Enrollment is up more than 300 percent in the Department of Computer Science. Students and alumni of the B.A. and B.S. programs in computer science explain what attracted them to the field and to UAB.
Media contact: Brianna Hoge
Everyone knows that a computer science degree is a ticket to a bright future.

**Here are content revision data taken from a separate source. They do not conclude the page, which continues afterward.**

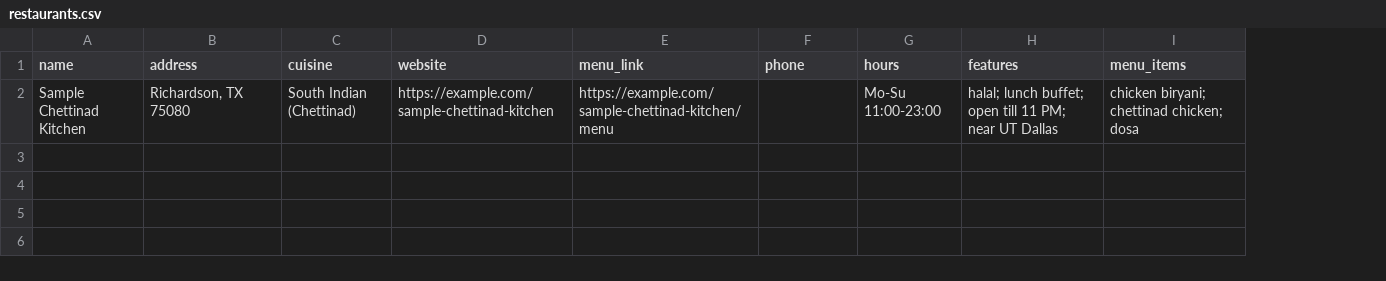
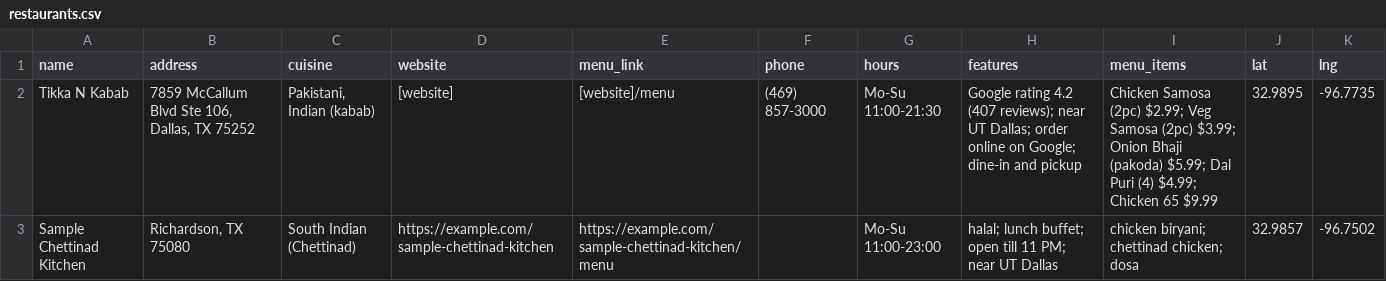
Before and after one commit to Skr00n/utdhackathonproject, a CSV file: data/restaurants.csv, drawn as a sheet; addresses are those after the commit; the diff names each change by its address in the sheet, - before the commit and + after, or states it on an @@ line.

Commit message:
Tikka N Kabab: handout steps 2-6, hand-check inputs, rank grid stretch goal, submission PDF

```diff
--- a/data/restaurants.csv
+++ b/data/restaurants.csv
+column J (lat), row 3: 32.9857
+column K (lng), row 3: -96.7502
+row 2: Tikka N Kabab | 7859 McCallum Blvd Ste 106, Dallas, TX 75252 | Pakistani, Indian (kabab) | [website] | [website]/menu | (469) 857-3000 | Mo-Su 11:00-21:30 | Google rating 4.2 (407 reviews); near UT Dallas; order online on Google; dine-in and pickup | Chicken Samosa (2pc) $2.99; Veg Samosa (2pc) $3.99; Onion Bhaji (pakoda) $5.99; Dal Puri (4) $4.99; Chicken 65 $9.99 | 32.9895 | -96.7735
```
Also changed, not shown: sample_output/keywords_20.csv, sample_output/rank_tracker.csv, 23 other files.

The researchers at the U.S. Bureau of Labor Statistics make the numerical argument: They note that software development, one common computer science career option, has a current median national pay of $110,140. And the BLS foresees 22% growth in openings — more than 400,000 new jobs — through 2030.
Carlos Rivas-Valencia, a senior in the Bachelor of Science in Computer Science program in the University of Alabama at Birmingham’s Department of Computer Science, sums up the appeal in terms of possibility.
“It opens so many doors and opportunities,” he said. “I can dive into medicine, business, education or any other sector and go from building computer programs that help doctors better diagnose patients to working on the new self-driving cars.”
Rivas-Valencia is interested in becoming a software engineer. Even before he graduates, he will have completed internships at two big-name companies. Last summer, he had a software engineering role at Khan Academy, the open-education company, working alongside full-time engineers on the Frontend Infrastructure team, where he built new user-interface components, fixed bugs and wrote documentation on his changes.
This summer, he will again be working as a software engineer at the San Francisco offices of Lyft — one of several companies that has made a major investment in self-driving cars.
But not everyone starts out knowing they might be interested in a future in computer science. Amalee Dianne Wilson, a two-time UAB computer science grad (B.S. 2016, M.S. 2018) now pursuing her Ph.D. in the heart of Silicon Valley at Stanford University, started off in that group.
“A lot of people in computer science started programming when…